(PSA: All of the news articles linked below are in Korean because, at the time of writing this piece, there were no in-depth news reports on this skirmish in English.)
On August 10, South Korea started broadcasting “anti-North Korean propaganda”. These broadcasts accused the North of planting landmines, some of which blew up and seriously injured two South Korean soldiers on August 4, around Panmunjom, a village that bridges across the border between the two Koreas. In response, on August 20, between 3:53 PM and 4:12 PM, the North Korean military fired two grenades across the border, provoking a counterattack from the South. At around 5 PM, Kim Jong-un issued a statement that the South Korean government had 48 hours to retract its accusations and apologize, which the Park administration refused to do. In the end, Kim Jong-un sent Hwang Byeong-seo and Kim Yang-geon, Kim’s military second-in-command and Secretary of State respectively, to meet Kim Gwang-jin and Hong Yong-pyo, the National Security and Reunification Ministers of South Korea. After a day of heated debates, President Park issued an apology for the propaganda, though the sincerity of said apology is still being contested by various news networks.
Thankfully, we seem to have avoided restarting the Korean War, but there are a couple things about this latest skirmish that have me very rattled compared to past conflicts, the first of which is Kim Jong-un’s growing desperation. It’s becoming clearer each year that he would rather die a ruler than live long enough to watch his dictatorship fall apart, a sentiment that has horrifying implications if it turns out that he has no regard for the future of the peninsula. Any sensible person would be able predict the effects of using nuclear weapons relative to the size of the peninsula and realize that it’s a really bad idea, but Kim Jong-un has shown that he is not a sensible man. He is a crazed and cruel dictator, much like his father before him, though Kim Jong-il was a little more careful about overt altercations with the south.
The second thing is Kim Jong-un’s cruelty. When Kim Jong-un sent his troops to Panmunjom a few hours before negotiations began, he sent several messages to the people of both Koreas. The first, and easiest for everyone to see, was that he was willing to resort to aggression if diplomacy didn’t lead to results he wanted. The second, however, is what makes this gesture so chilling. The largest complication in inter-Korean relations has always been the fact that so many families were separated by the Korean War. In countries like both Koreas where filial piety, called hyo in Korean, is so strongly emphasized, this splitting of families is especially painful. Kim’s gesture, however, abused the strength of the bond of hyo. His sending troops to Panmunjom sent the message of “these soldiers could be your family, and if I don’t get what I want, I will force you to kill each other”.

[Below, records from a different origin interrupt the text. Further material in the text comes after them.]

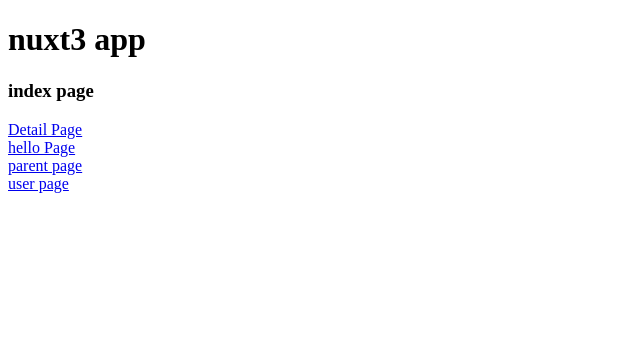
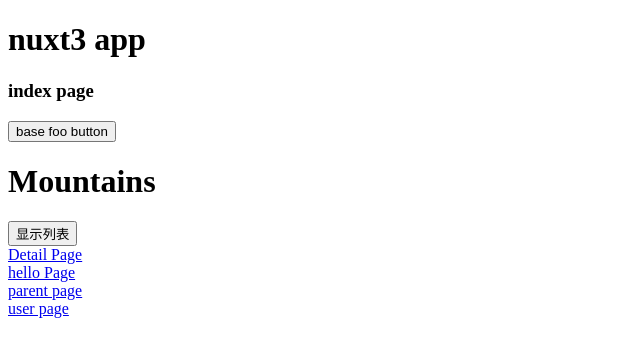
Before and after one commit to Chazz-John/nuxt3-app, a Nuxt app: page / in a window 1280 px wide. Shown: the top 356 px of the page, without its empty margins (0-640 px from the left). Built offline with nearby package versions, Linux system fonts and the light colour scheme.

Commit message:
组件自动导入,以及组件的懒加载

```diff
--- /dev/null
+++ b/components/LazyMountainsList.vue
@@ -0,0 +1,8 @@
+<template>
+  <div>
+    <ul>
+      <li>泰山</li>
+      <li>嵩山</li>
+    </ul>
+  </div>
+</template>
--- /dev/null
+++ b/components/TheFooter.vue
@@ -0,0 +1,5 @@
+<template>
+<div>
+  <h1>footer</h1>
+</div>
+</template>
--- /dev/null
+++ b/components/TheHeader.vue
@@ -0,0 +1,5 @@
+<template>
+  <div>
+    <h1>header</h1>
+  </div>
+</template>
--- /dev/null
+++ b/components/base/foo/Button.vue
@@ -0,0 +1,3 @@
+<template>
+  <button>base foo button</button>
+</template>
--- a/layouts/default.vue
+++ b/layouts/default.vue
@@ -1,6 +1,8 @@
 <template>
   <div>
+    <TheHeader></TheHeader>
     通用布局,default.vue
     <slot/>
+    <TheFooter></TheFooter>
   </div>
 </template>
--- a/pages/index.vue
+++ b/pages/index.vue
@@ -1,6 +1,13 @@
 <template>
   <div>
     <h3>index page</h3>
+    <!-- 组件自动导入 -->
+    <BaseFooButton></BaseFooButton>
+    <!-- 组件懒加载 -->
+    <h1>Mountains</h1>
+    <LazyMountainsList v-if='show'></LazyMountainsList>
+    <button v-if="!show" @click="show = true">显示列表</button>
+    <br/>
     <!--普通路由-->
     <NuxtLink to="/detail">Detail Page</NuxtLink>
     <br/>
@@ -13,3 +20,7 @@
     <NuxtLink to="/user-admin/1">user page</NuxtLink>
   </div>
 </template>
+<script setup>
+  import { ref } from 'vue'
+  const show = ref(false)
+</script>
```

Americans and other Westerners have a tendency to make Kim Jong-un into a punchline until things like this happen, at which point they just ignore us. Especially in the case of America, whose troops are stationed in the South already and has nothing concrete to gain from protecting the peninsula, it’s much easier to write off the war than to admit that things have gone horribly wrong here. Why bother the good white people of America with the Asian people’s problems, after all? It’s not like America royally fucked up the peninsula during the Korean War and its aftermath or anything of the sort.
Similarly, the rest of the Western world is overdue for a reality check. There’s a reason why the personality cult has survived for so long, and it’s largely due to your ignorance of its capabilities and cruelty. With no opposition or external pressure, the Kim family was free to establish its dictatorship and popularize it by raising themselves to a godlike status, and with Kim Jong-un currently feigning dramatized anger over memes and other media jokes while using it as a cover for his dictatorship, this fanatic cult couldn’t be more fervent in its devotion. The worst part is that it wouldn’t be a stretch for something really bad to happen only for Western media to laugh it off. No UN Security Council meetings would happen. No additional aid would be sent to my country in the event of a war. For now, it seems that South Korea is the only nation on high alert.
(Image courtesy of 대한민국 국군, or The Republic of Korea Armed Forces)